Earlier in the week, Jesse Walker noted that the latest crime numbers from the FBI show both violent and non-violent crimes declined for 2013, continuing an overall trend briefly interrupted by a small uptick in 2012.
But as part of that report, the FBI also analyzed fatal police shootings that are ruled justifiable. Based on those numbers, you'd think we were all living in Detroit. Americans are often mistaken in their beliefs that crime is on the rise. But for anybody noticing all the reports about police shooting and killing citizens and thinking this is happening more frequently: You are correct. According to the FBI, police have reached a two-decade high in fatally shooting suspects. Law enforcement officers killed 461 people in 2013. It's the third year in a row that fatal shootings by police have increased.
Actually, a correction: We are seeing an increase in the number of killings by police reported to the FBI. The numbers are both self-reported and incomplete. We don't necessarily have a true, accurate count of how many people have died at the hands of police when those deaths aren't counted as crimes. From USA Today:

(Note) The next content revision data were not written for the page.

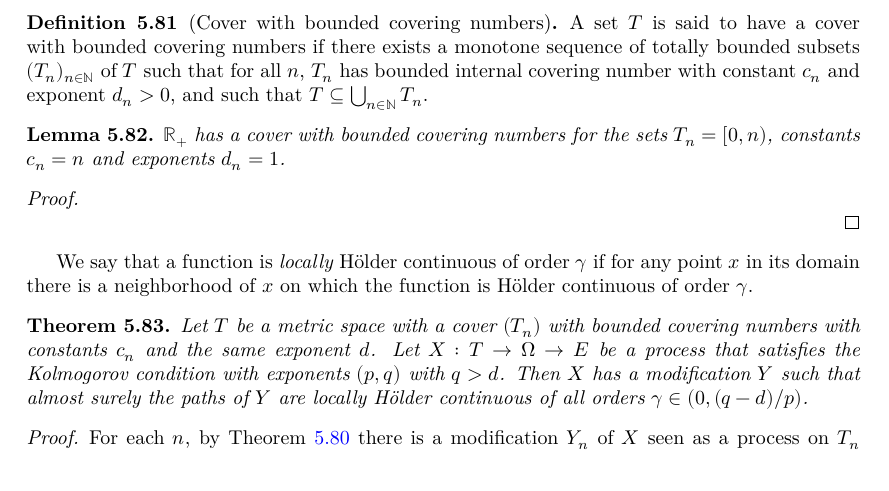
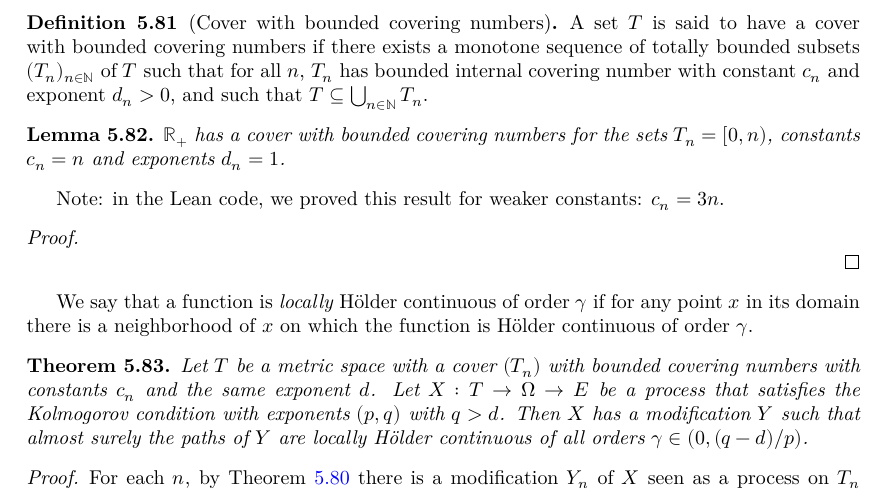
Before and after one commit to RemyDegenne/brownian-motion, a LaTeX thesis (blueprint/src/print.tex, which reads blueprint/src/chapters/kolmogorov_chentsov.tex): part of page 36 of 41, cut so that both start at the same text. Compiled offline with XeLaTeX.

Commit message:
add leanok

```diff
--- a/blueprint/src/chapters/kolmogorov_chentsov.tex
+++ b/blueprint/src/chapters/kolmogorov_chentsov.tex
@@ -1775,7 +1775,9 @@ A set $T$ is said to have a cover with bounded covering numbers if there exists
 $\mathbb{R}_+$ has a cover with bounded covering numbers for the sets $T_n = [0,n)$, constants $c_n = n$ and exponents $d_n = 1$.
 \end{lemma}
 
-\begin{proof}
+Note: in the Lean code, we proved this result for weaker constants: $c_n = 3n$.
+
+\begin{proof}\leanok
   \uses{lem:hasBoundedInternalCoveringNumber_unitInterval}
 
 \end{proof}
```
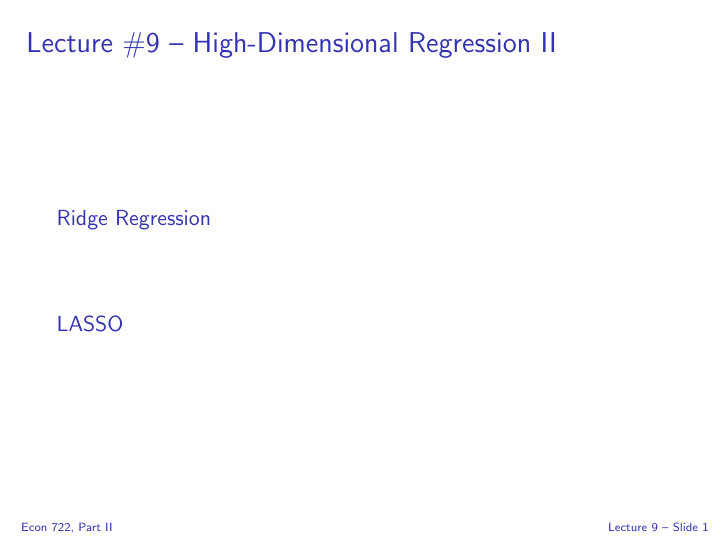
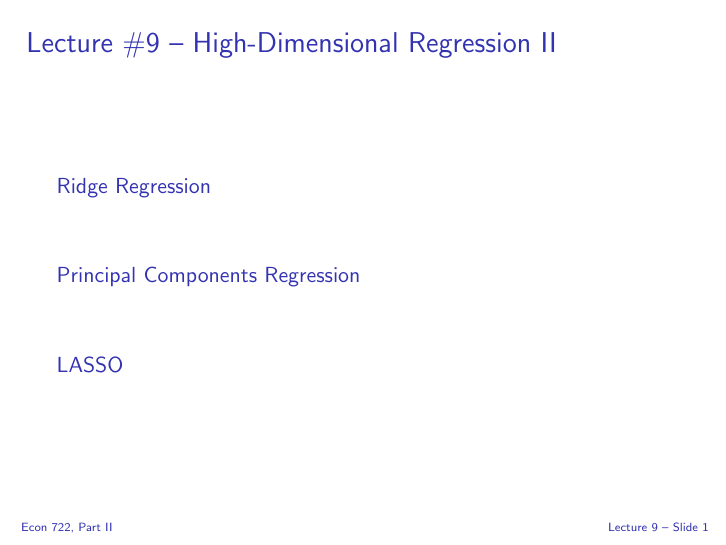
Before and after one commit to fditraglia/econ722, LaTeX slides (slides/econ722slides.tex, which reads slides/ridge.tex): page 134 of 161. The pictures show the PDF file slides/econ722slides.pdf that the author committed with the source.

Commit message:
add section to toc

```diff
--- a/slides/ridge.tex
+++ b/slides/ridge.tex
@@ -243,6 +243,8 @@ For implementation details, see Murphy (2012; Section 7.5.2).
 
 \end{frame}
 %%%%%%%%%%%%%%%%%%%%%%%%%%%%%%%%%%%%%%%%%%
+\section{Principal Components Regression}
+%%%%%%%%%%%%%%%%%%%%%%%%%%%%%%%%%%%%%%%%%%
 \begin{frame}
   \frametitle{Principal Components Regression (PCR)}
 
```
Also changed, not shown: slides/econ722slides.pdf.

Criminal justice analysts said the inherent limitations of the database — the killings are self-reported by law enforcement, and not all police agencies participate in the annual counts — continue to frustrate efforts to identify the universe of lethal force incidents involving police.
University of Nebraska criminologist Samuel Walker said the incomplete nature of the data renders the recent spike in such deaths even more difficult to explain.
"It could be as simple as more departments are reporting,'' Walker said.
The Nebraska criminologist has been among the most vocal advocates calling for an all-inclusive national database to closely track deadly force incidents involving police.
"It is irresponsible that we don't have a complete set of numbers,'' Walker said. "Whether the numbers are up, down or stable, this (national database) needs to be done. … This is a scandal.''
A criminologist with the University of South Carolina thinks the actual numbers are higher. He thinks there needs to be a federal mandate for law enforcement agencies to report killings and tie cooperation to eligibility for federal funds. Would that actually make a difference, though?